Around 400km from the financial centre of Mumbai, the region has been getting insufficient rains for the past three years.
In 2015, it received only 49 percent of what is considered a normal amount of rainfall. Some parts received even less: a meagre 35 percent of normal rainfall.
Farmers, most of whom grow sugarcane and cotton, both water-intensive crops, are the worst hit. Yields suffered and cumulative losses over three years pushed many farmers to the brink and some, unfortunately, beyond.
Locals say the current situation is worse than the 1972 drought, which was considered the worst drought in living memory.
Distress migration from villages is happening on an unprecedented scale and only the children and the old could be found in many villages.

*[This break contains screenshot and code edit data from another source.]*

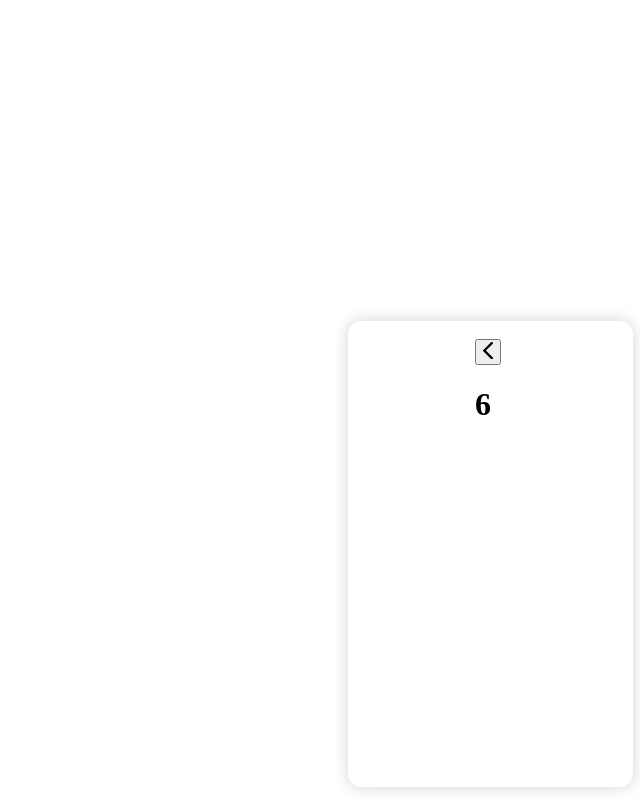
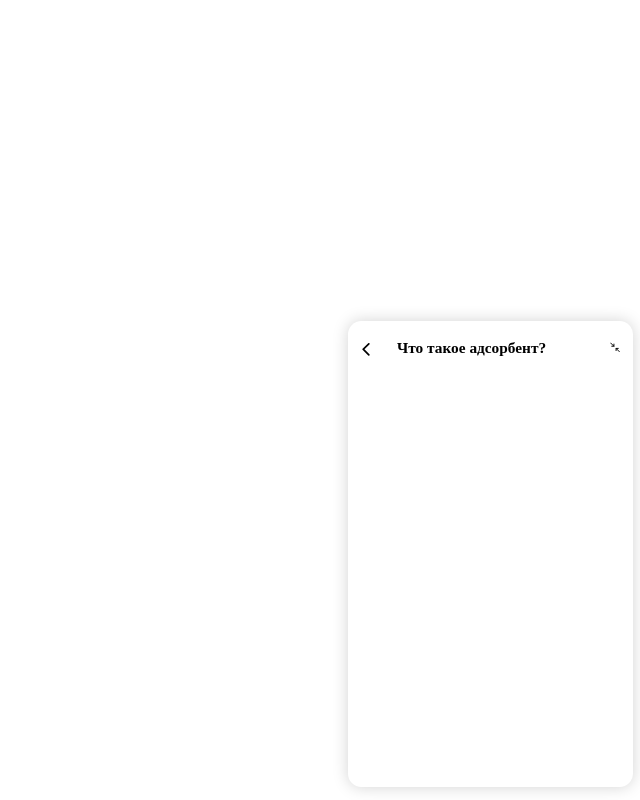
Before and after one commit to julia-888/QA-System, a React (Create React App) app: page / in a window 1280 px wide. Both pictures are taken after a click on the element 1128 px from the left and 416 px from the top of the page. Shown: the whole page, without its empty margins (640-1280 px from the left). Built offline with nearby package versions, Linux system fonts and the light colour scheme.

Commit message:
9 мар 2023 г. 13:58:32

```diff
--- a/src/components/Article.tsx
+++ b/src/components/Article.tsx
@@ -1,20 +1,49 @@
 import { articles } from "../dataForArticles";
+import { Div } from "./Div";
+import styled from "styled-components";
+import { adpt } from "../adaptive";
 import { ReactComponent as BackIcon} from "../img/back.svg";
+import { HeaderDiv } from './HeaderDiv';
+import { ReactComponent as MoveIcon} from "../img/move.svg";
+import { ReactComponent as CompressIcon} from "../img/compress.svg";
+
 
 type ArticleProps = {
+    //Поле id здесь означает индекс статьи в массиве!!!
     id: number;
+    big: boolean;
     openAndCloseArticle: (article: number) => void;
 };
 
-export default function Article({id, openAndCloseArticle}: ArticleProps) {
+export default function Article({id, big, openAndCloseArticle}: ArticleProps) {
     return (
         <div>
-            <button className='backButton'
-                onClick={() => {
-                    openAndCloseArticle(-1) }} >
-                <div className='image'><BackIcon/></div>
-            </button>
-            <h1>{id}</h1>
+            <HeaderDiv big={big}>
+
+                        <button className='backButton'
+                            onClick={() => {
+                                openAndCloseArticle(-1);
+                            }} >
+                            <div className='imgBack'><BackIcon/></div>
+                        </button>
+                        <div className='headerText'>
+                            {articles[id].title}
+                        </div>
+
+                    <div className="imgMove"><CompressIcon/></div>
+                {/* <button className='backButton'
+                    onClick={() => {
+                        openAndCloseArticle(-1) }} >
+                    <div className='image'><BackIcon/></div>
+                </button> */}
+            </HeaderDiv>
+            <ContentDiv>
+
+            </ContentDiv>
         </div>
     );
 }
+
+const ContentDiv = styled.div`
+
+`
--- /dev/null
+++ b/src/components/HeaderDiv.tsx
@@ -0,0 +1,46 @@
+import styled from "styled-components"
+import { adpt } from "../adaptive"
+import { Div } from "./Div"
+
+interface QASystemFrameDims {
+    big: boolean;
+}
+
+// Заголовок страницы с элементом для перемещения окна
+export const HeaderDiv = styled(Div)<QASystemFrameDims>`
+    justify-content: space-between;
+    align-items: flex-start;
+    width: ${p => p.big ? adpt(850) - adpt(25) : adpt(420) - adpt(25)}px;
+    font-weight: 600;
+    font-size: ${adpt(23)}px;
+    text-align: left;
+    margin-bottom: ${adpt(10)}px;
+    .imgBack{
+        height: ${adpt(19)}px;
+        width: ${adpt(12)}px;
+        /* задать размеры */
+        svg {
+            width: 100%;
+            height: 100%;
+        }
+        padding-top: ${adpt(5)}px;
+    }
+    .imgMove{
+        height: ${adpt(25)}px;
+        width: ${adpt(15)}px;
+        /* задать размеры */
+        svg {
+            width: 100%;
+            height: 100%;
+        }
+    }
+    .headerText {
+        margin-left: ${adpt(30)}px;
+        width: ${p => p.big ? adpt(710) : adpt(318)}px;
+    }
+    .backButton {
+        cursor: pointer;
+        background: none;
+        border: none;
+    }
+`
--- a/src/components/QASystem.tsx
+++ b/src/components/QASystem.tsx
@@ -5,6 +5,7 @@ import { adpt } from '../adaptive';
 import Search from './Search';
 import { Div } from './Div';
 import { ScrolledDiv } from './ScrolledDiv';
+import { HeaderDiv } from './HeaderDiv';
 import { ReactComponent as MoveIcon} from "../img/move.svg";
 import { useState, useEffect } from 'react';
 import { ReactComponent as BackIcon} from "../img/back.svg";
@@ -78,7 +79,7 @@ export default function QASystem() {
                             !big &&
                                 // Вывод трёх популярных статей (синие кнопки), если экран не расширен
                                 articles.map(article => article.popular ? (
-                                    <MainArticleButton header={article.title} paragraph={article.popular} id={article.id} openAndCloseArticle={openAndCloseArticle}/>
+                                    <MainArticleButton header={article.title} paragraph={article.popular} id={articles.indexOf(article)} openAndCloseArticle={openAndCloseArticle}/>
                                 ) : <></>)
                         }
                         <Search extendScreen={extendScreen}
@@ -89,7 +90,7 @@ export default function QASystem() {
                     </ArticlesDiv>
                     </>
                 ) : (
-                    <Article id={ articleOpenedID } openAndCloseArticle={openAndCloseArticle} />
+                    <Article big={ big } id={ articleOpenedID } openAndCloseArticle={openAndCloseArticle} />
                 )
             }
         </QASystemFrame>
@@ -115,44 +116,6 @@ const QASystemFrame = styled(Div)<QASystemFrameDims>`
     border-radius: ${adpt(20)}px;
 `
 
-// Заголовок страницы с элементом для перемещения окна
-const HeaderDiv = styled(Div)<QASystemFrameDims>`
-    justify-content: space-between;
-    width: ${p => p.big ? adpt(850) - adpt(25) : adpt(420) - adpt(25)}px;
-    font-weight: 600;
-    font-size: ${adpt(23)}px;
-    text-align: left;
-    margin-left: ${adpt(35)}px;
-    margin-right: ${adpt(30)}px;
-    margin-bottom: ${adpt(10)}px;
-    .imgBack{
-        height: ${adpt(19)}px;
-        width: ${adpt(12)}px;
-        /* задать размеры */
-        svg {
-            width: 100%;
-            height: 100%;
-        }
-    }
-    .imgMove{
-        height: ${adpt(25)}px;
-        width: ${adpt(15)}px;
-        /* задать размеры */
-        svg {
-            width: 100%;
-            height: 100%;
-        }
-    }
-    .headerText {
-        margin-left: ${adpt(30)}px;
-    }
-    .backButton {
-        cursor: pointer;
-        background: none;
-        border: none;
-    }
-`
-
 // Основной блок с контентом
 const ArticlesDiv = styled(ScrolledDiv)<QASystemFrameDims>`
     flex-direction: column;
--- a/src/components/Search.tsx
+++ b/src/components/Search.tsx
@@ -87,7 +87,7 @@ export default function Search( {extendScreen, openAndCloseArticle, big, modifyc
             {   (big ? FilterArticles(articles, clickedKeyWords) : FilterArticles(articles, clickedKeyWords).slice(0, 4)).map(article => (
                 <ArticleButton big={big}
                     onClick={() => {
-                        openAndCloseArticle(article.id);
+                        openAndCloseArticle(articles.indexOf(article));
                     }}>
                     <div className="articleTitle">{article.title}</div><div className="imgOpen"><OpenIcon/></div>
                 </ArticleButton>
--- a/src/dataForArticles.tsx
+++ b/src/dataForArticles.tsx
@@ -1,6 +1,5 @@
 // Интерфейс содержимого статьи
 export interface IArticle {
-    id: number,
     title: string,
     subtitle: string,
     content: {
@@ -15,7 +14,6 @@ export interface IArticle {
 // Данные для статей
 export const articles: IArticle[] = [
     {
-        id: 1,
         title: 'Что лучше: купить масло или заказать регенерацию?',
         subtitle: 'Подзаголовок',
         content: [
@@ -40,7 +38,6 @@ export const articles: IArticle[] = [
         keys: ["Способы", "Регенерация", "Трансформаторы", "Заказ"],
     },
     {
-        id: 2,
         title: 'Как заказать регенерацию, если я нахожусь в Сибири?',
         subtitle: 'Подзаголовок',
         content: [
@@ -65,7 +62,6 @@ export const articles: IArticle[] = [
         keys: ["Регенерация", "Трансформаторы", "Заказ"],
     },
     {
-        id: 3,
         title: 'Возможно ли купить много установок бесплатно?',
         subtitle: 'Подзаголовок',
         content: [
@@ -90,7 +86,6 @@ export const articles: IArticle[] = [
         keys: ["Преимущества", "Адсорбционная"],
     },
     {
-        id: 4,
         title: 'Возможно ли забронировать регенерацию на год?',
         subtitle: 'Подзаголовок',
         content: [
@@ -115,7 +110,6 @@ export const articles: IArticle[] = [
         keys: ["Способы", "Заказ", "Издержки", "Результаты", ],
     },
     {
-        id: 5,
         title: 'Lorem ipsum, dolor sit amet consectetur adipisicing.',
         subtitle: 'Подзаголовок',
         content: [
@@ -140,7 +134,6 @@ export const articles: IArticle[] = [
         keys: ["Заказ", "Издержки", "Результаты", "Установки", "Преимущества", "Адсорбционная",],
     },
     {
-        id: 6,
         title: 'Что такое адсорбент?',
         subtitle: 'Подзаголовок',
         content: [
@@ -166,7 +159,6 @@ export const articles: IArticle[] = [
         popular: 'Масло, или невзаимозаменяемый токен, — это единица учета...'
     },
     {
-        id: 7,
         title: 'Как происходит регенерация масла технически?',
         subtitle: 'Подзаголовок',
         content: [
@@ -192,7 +184,6 @@ export const articles: IArticle[] = [
         popular: 'С помощью некоторых устройств, которые регенерируют и не только...'
     },
     {
-        id: 8,
         title: 'Что такое трансформатор?',
         subtitle: 'Подзаголовок',
         content: [
@@ -218,7 +209,6 @@ export const articles: IArticle[] = [
         popular: 'Он, или они невзаимозаменяемый элементы, — это единица учета...'
     },
     {
-        id: 9,
         title: 'Энергетическое масло',
         subtitle: 'Lorem ipsum dolor sit amet consectetur, adipisicing elit.',
         content: [
```
Also changed, not shown: plan.txt, src/img/compress.svg (added).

More than 1,100 suicides among farmers were reported in the region last year, and 216 more took this extreme step between January and March 21, 2016, according to the divisional commissionerate in Aurangabad.
To deal with the deepening crisis, the government has deployed a special train to carry drinking water to Latur, the biggest city in the three worst-affected districts of Beed, Latur and Osmanabad, and another will be pressed into service soon.